[Extracted data entries]
▼

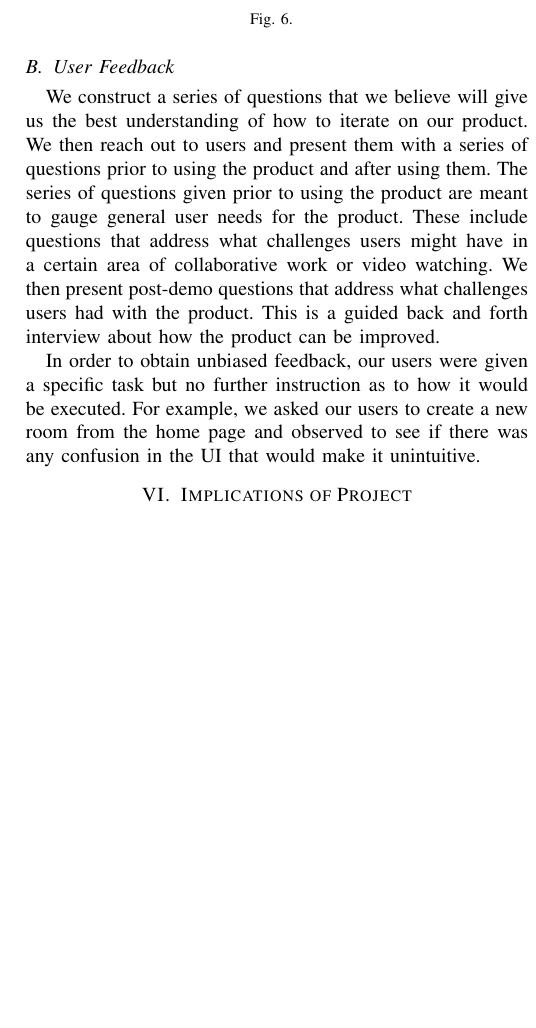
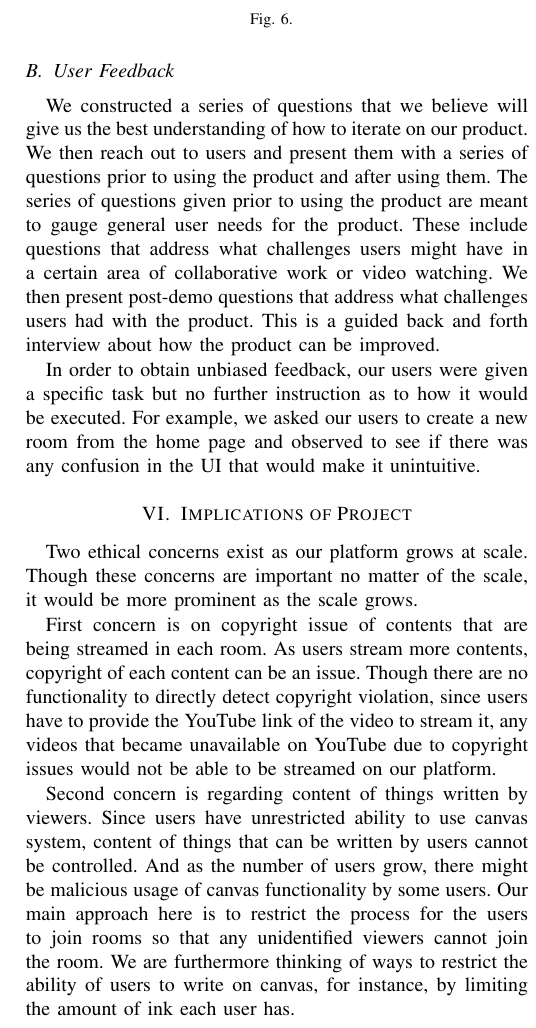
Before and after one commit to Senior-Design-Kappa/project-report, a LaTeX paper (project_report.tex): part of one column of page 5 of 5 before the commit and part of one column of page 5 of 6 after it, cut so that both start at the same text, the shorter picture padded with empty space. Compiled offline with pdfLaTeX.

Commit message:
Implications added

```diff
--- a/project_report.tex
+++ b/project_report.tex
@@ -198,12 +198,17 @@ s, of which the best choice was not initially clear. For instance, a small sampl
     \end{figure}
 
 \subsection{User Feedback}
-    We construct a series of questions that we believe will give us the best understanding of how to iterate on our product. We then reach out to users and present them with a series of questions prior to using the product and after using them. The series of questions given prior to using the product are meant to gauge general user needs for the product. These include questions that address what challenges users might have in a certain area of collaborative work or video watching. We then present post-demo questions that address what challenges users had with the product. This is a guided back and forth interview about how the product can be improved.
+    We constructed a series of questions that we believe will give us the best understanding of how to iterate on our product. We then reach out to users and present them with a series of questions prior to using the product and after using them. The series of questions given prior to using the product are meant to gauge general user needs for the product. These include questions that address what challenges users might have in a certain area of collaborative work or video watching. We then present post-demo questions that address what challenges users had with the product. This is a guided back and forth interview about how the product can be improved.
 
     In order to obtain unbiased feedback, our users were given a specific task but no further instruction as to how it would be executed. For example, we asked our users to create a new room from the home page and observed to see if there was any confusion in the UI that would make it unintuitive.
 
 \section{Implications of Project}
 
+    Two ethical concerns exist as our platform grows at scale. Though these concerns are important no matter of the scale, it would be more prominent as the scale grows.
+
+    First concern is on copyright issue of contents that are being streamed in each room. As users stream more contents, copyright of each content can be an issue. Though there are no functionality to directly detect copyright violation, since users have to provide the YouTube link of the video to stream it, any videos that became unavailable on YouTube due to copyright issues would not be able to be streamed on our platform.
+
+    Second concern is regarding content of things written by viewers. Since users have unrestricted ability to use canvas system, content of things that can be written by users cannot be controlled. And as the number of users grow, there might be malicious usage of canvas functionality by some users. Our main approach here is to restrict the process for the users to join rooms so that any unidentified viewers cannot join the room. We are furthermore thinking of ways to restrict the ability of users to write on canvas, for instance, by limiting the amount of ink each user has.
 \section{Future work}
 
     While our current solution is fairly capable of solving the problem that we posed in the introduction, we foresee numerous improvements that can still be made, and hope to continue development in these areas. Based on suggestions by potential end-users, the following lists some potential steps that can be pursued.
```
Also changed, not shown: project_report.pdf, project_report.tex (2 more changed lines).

▲

**Required action:**
Pictures aside, retype all of the entries word for word.

**Reply:**
Before and after one commit to Senior-Design-Kappa/project-report, a LaTeX paper (project_report.tex): part of one column of page 5 of 5 before the commit and part of one column of page 5 of 6 after it, cut so that both start at the same text, the shorter picture padded with empty space. Compiled offline with pdfLaTeX.

Commit message:
Implications added

```diff
--- a/project_report.tex
+++ b/project_report.tex
@@ -198,12 +198,17 @@ s, of which the best choice was not initially clear. For instance, a small sampl
     \end{figure}
 
 \subsection{User Feedback}
-    We construct a series of questions that we believe will give us the best understanding of how to iterate on our product. We then reach out to users and present them with a series of questions prior to using the product and after using them. The series of questions given prior to using the product are meant to gauge general user needs for the product. These include questions that address what challenges users might have in a certain area of collaborative work or video watching. We then present post-demo questions that address what challenges users had with the product. This is a guided back and forth interview about how the product can be improved.
+    We constructed a series of questions that we believe will give us the best understanding of how to iterate on our product. We then reach out to users and present them with a series of questions prior to using the product and after using them. The series of questions given prior to using the product are meant to gauge general user needs for the product. These include questions that address what challenges users might have in a certain area of collaborative work or video watching. We then present post-demo questions that address what challenges users had with the product. This is a guided back and forth interview about how the product can be improved.
 
     In order to obtain unbiased feedback, our users were given a specific task but no further instruction as to how it would be executed. For example, we asked our users to create a new room from the home page and observed to see if there was any confusion in the UI that would make it unintuitive.
 
 \section{Implications of Project}
 
+    Two ethical concerns exist as our platform grows at scale. Though these concerns are important no matter of the scale, it would be more prominent as the scale grows.
+
+    First concern is on copyright issue of contents that are being streamed in each room. As users stream more contents, copyright of each content can be an issue. Though there are no functionality to directly detect copyright violation, since users have to provide the YouTube link of the video to stream it, any videos that became unavailable on YouTube due to copyright issues would not be able to be streamed on our platform.
+
+    Second concern is regarding content of things written by viewers. Since users have unrestricted ability to use canvas system, content of things that can be written by users cannot be controlled. And as the number of users grow, there might be malicious usage of canvas functionality by some users. Our main approach here is to restrict the process for the users to join rooms so that any unidentified viewers cannot join the room. We are furthermore thinking of ways to restrict the ability of users to write on canvas, for instance, by limiting the amount of ink each user has.
 \section{Future work}
 
     While our current solution is fairly capable of solving the problem that we posed in the introduction, we foresee numerous improvements that can still be made, and hope to continue development in these areas. Based on suggestions by potential end-users, the following lists some potential steps that can be pursued.
```
Also changed, not shown: project_report.pdf, project_report.tex (2 more changed lines).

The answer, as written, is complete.